* Records supplied

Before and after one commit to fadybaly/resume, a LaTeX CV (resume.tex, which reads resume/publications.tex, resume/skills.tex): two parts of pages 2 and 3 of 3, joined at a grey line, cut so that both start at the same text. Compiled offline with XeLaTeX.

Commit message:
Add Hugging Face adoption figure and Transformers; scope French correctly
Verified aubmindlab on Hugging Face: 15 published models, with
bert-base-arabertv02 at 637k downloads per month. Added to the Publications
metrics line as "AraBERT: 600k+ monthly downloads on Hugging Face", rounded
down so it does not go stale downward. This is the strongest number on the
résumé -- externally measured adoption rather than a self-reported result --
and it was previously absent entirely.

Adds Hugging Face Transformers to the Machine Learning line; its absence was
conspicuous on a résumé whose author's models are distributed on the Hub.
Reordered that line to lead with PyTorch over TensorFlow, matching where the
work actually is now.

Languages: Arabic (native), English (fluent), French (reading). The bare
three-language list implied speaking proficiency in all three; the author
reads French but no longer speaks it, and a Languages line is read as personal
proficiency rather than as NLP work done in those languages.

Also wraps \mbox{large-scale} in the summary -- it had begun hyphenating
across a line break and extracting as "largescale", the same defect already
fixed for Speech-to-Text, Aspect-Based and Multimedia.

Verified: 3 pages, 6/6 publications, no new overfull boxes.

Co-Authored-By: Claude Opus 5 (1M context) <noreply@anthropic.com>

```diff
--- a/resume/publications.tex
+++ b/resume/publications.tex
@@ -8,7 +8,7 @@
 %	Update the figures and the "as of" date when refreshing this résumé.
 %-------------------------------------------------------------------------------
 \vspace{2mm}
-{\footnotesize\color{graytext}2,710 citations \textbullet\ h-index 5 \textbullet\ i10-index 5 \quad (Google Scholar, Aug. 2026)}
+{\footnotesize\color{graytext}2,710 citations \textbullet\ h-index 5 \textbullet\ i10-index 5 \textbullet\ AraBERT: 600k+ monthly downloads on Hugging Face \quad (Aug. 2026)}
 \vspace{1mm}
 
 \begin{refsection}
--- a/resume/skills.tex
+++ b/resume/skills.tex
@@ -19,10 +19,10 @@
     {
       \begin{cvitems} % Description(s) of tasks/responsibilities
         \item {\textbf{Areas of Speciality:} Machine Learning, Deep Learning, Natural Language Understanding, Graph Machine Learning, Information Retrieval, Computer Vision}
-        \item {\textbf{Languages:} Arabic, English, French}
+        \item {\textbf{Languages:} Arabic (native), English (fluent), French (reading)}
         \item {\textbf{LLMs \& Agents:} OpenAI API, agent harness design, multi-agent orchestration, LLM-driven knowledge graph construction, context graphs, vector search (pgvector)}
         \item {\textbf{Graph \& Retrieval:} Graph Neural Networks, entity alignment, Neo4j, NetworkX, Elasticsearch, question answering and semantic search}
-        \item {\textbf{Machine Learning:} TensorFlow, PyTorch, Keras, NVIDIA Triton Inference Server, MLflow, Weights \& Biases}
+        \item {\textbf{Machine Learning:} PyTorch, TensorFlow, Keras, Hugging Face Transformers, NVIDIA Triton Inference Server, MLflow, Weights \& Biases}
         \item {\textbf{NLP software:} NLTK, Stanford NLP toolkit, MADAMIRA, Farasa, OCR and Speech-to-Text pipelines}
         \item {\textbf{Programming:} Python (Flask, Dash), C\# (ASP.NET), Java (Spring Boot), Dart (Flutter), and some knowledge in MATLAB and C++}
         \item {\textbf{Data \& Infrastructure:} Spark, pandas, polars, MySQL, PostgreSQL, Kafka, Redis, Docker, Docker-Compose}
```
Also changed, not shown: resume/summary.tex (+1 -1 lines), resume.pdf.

* Assigned task
Retype the first line of the entries and every line after it, please, through the line that contains "down so it does". Add nothing.

* Exercise solution
Before and after one commit to fadybaly/resume, a LaTeX CV (resume.tex, which reads resume/publications.tex, resume/skills.tex): two parts of pages 2 and 3 of 3, joined at a grey line, cut so that both start at the same text. Compiled offline with XeLaTeX.

Commit message:
Add Hugging Face adoption figure and Transformers; scope French correctly
Verified aubmindlab on Hugging Face: 15 published models, with
bert-base-arabertv02 at 637k downloads per month. Added to the Publications
metrics line as "AraBERT: 600k+ monthly downloads on Hugging Face", rounded
down so it does not go stale downward. This is the strongest number on the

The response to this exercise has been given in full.